Earlier this year we wrote about how to broaden your professional network in the small world of sustainability consulting. As you build your peer relationships, you might be thinking you’re ready to start approaching clients.
A recent article in Harvard Business Review pushes back on the idea of a direct approach.
“Persuasion researchers know that decision-makers will often place their faith less in what is being said, and more in who is saying it,” said Steve Martin, an consultant and expert in persuasion research.
Essentially, having someone else toot your horn is the ideal way to win over someone who doesn’t know or is skeptical of your expertise and value.
It truly pays to ask for client testimonials on LinkedIn, use case study examples, provide references, and in some extreme cases, have someone else approach a decision maker on your behalf before you make a direct pitch.
When you finally do make the direct pitch, list references and high-value contacts and clients up front in your proposals.
“Avoid making the mistake of squirreling away you and your team’s credentials towards the end of an already full document. Instead, make sure they are prominently positioned up front,” said Martin.
What if you don’t have any real on-the-job experience yet? Martin says all hope is not lost. Craft your referral statements in terms of your potential – ask a trusted mentor to write about your bright future, sharp mind, and potential for being one of the best sustainability consultants in the field.
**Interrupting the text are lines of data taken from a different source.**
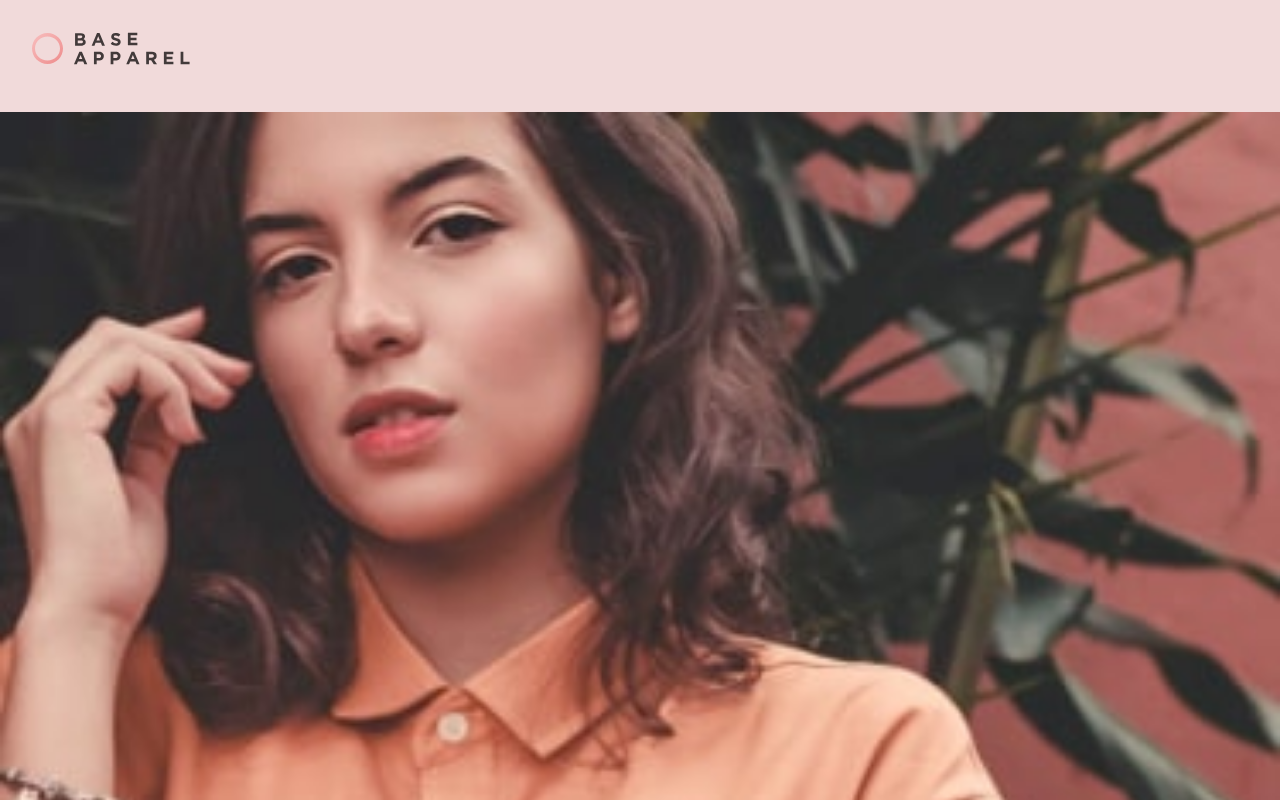
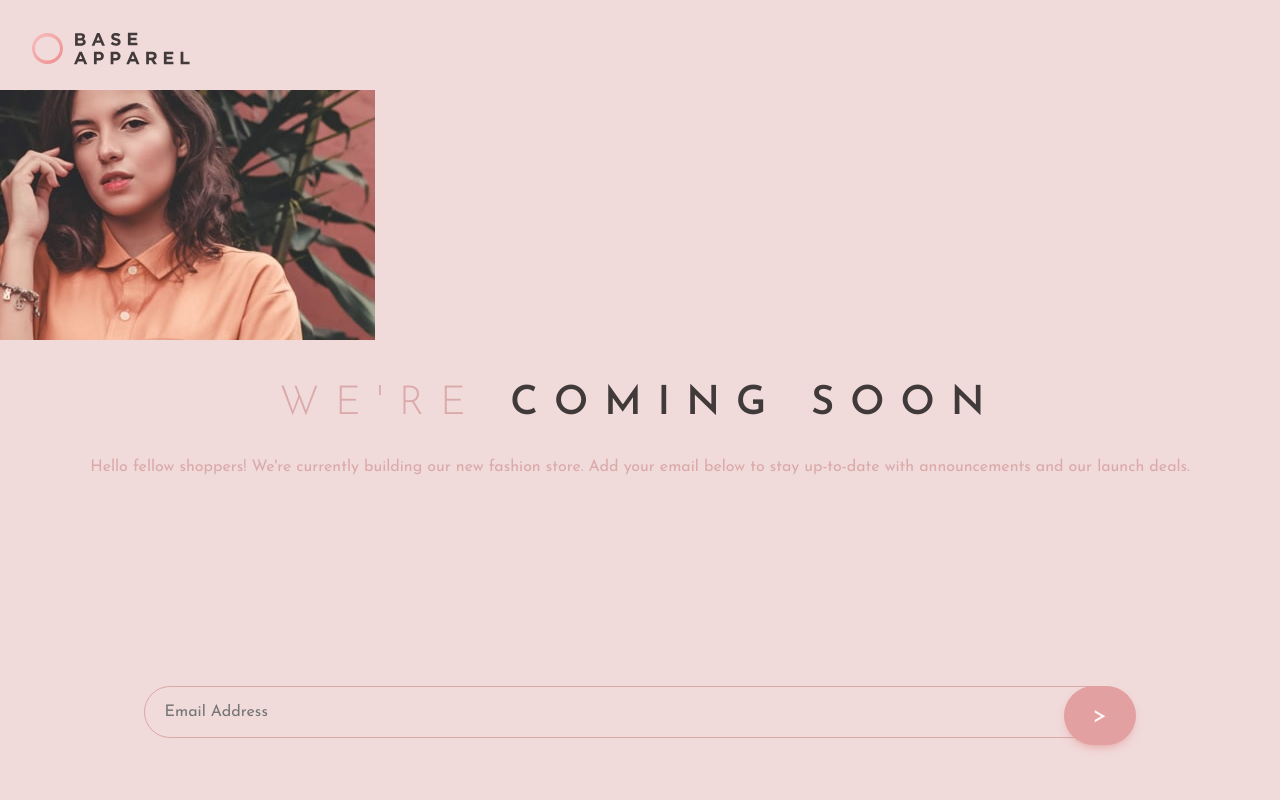
Before and after one commit to odpinerosh/apparel-soon, a React (Create React App) app: page / in a window 1280 px wide. Shown: the top 800 px of the page. Built offline with nearby package versions, Linux system fonts and the light colour scheme.

Commit message:
apply grid layout

```diff
--- a/src/App.css
+++ b/src/App.css
@@ -1,7 +1,11 @@
 .App {
-  /*text-align: center;*/
-  width: 100%;
-
+  /*text-align: center;
+  width: 100vw;
+  height: 100vh;
+  display: grid;
+  grid-template-columns: repeat(12, 1fr);
+  column-gap: 12px;
+  align-items: center;*/
 }
 
 .App-header {
@@ -9,6 +13,25 @@
   flex-direction: column;
   align-items: center;
   justify-content: center;*/
+  width: 100vw;
+  height: 100vh;
 
+  display: grid;
+  grid-template-columns: auto;
+  grid-template-rows: 10% 32% 40% 10%;
+  grid-template-areas: 'logo'
+                       'hero'
+                       'coming'
+                       'form';
+  row-gap: 10px;
+
+  /*grid-column-start: 2;
+  grid-column-end: 10;*/
   color: hsl(0, 93%, 68%);
 }
+
+@media screen and (min-width: 720px) {
+  .App-header {
+
+  }
+}
--- a/src/components/ComingSoon.css
+++ b/src/components/ComingSoon.css
@@ -1,13 +1,14 @@
 .coming-soon {
+    grid-area: coming;
     display: flex;
     justify-content: center;
-    text-align: center;
 }
 
     .coming-soon-txt {
         width: 89%;
         font-family: 'Josefin Sans', sans-serif;
         color: hsl(0, 40%, 76%);
+        text-align: center;
     }
 
         .coming-soon-h1 {
--- a/src/components/EmailField.css
+++ b/src/components/EmailField.css
@@ -1,7 +1,8 @@
 .form-div {
+    grid-area: form;
     display: flex;
     justify-content: center;
-    margin-bottom: 5rem;
+    width: 100%;
 }
 
     .input-control {
--- a/src/components/HeaderLogo.css
+++ b/src/components/HeaderLogo.css
@@ -1,4 +1,4 @@
 .header-logo {
-    height: 10vh;
+    grid-area: logo;
     padding: 2rem 2rem 0;
 }
--- a/src/components/Hero.css
+++ b/src/components/Hero.css
@@ -1,3 +1,4 @@
 .hero-mobile {
+    grid-area: hero;
     width: 100%;
 }
--- a/src/components/Hero.js
+++ b/src/components/Hero.js
@@ -4,8 +4,8 @@ import './Hero.css';
 
 function HeroMobile() {
   return (
-    <div>
-      <img src={HeroMob} className="hero-mobile" alt="Portrait" />
+    <div className="hero-mobile">
+      <img src={HeroMob} alt="Portrait" />
     </div>
   );
 }
```
Lines whose indentation alone changed are shown as unchanged.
Ready to hone your consulting skills and build your sustainability network? Check out our junior consultant training programs.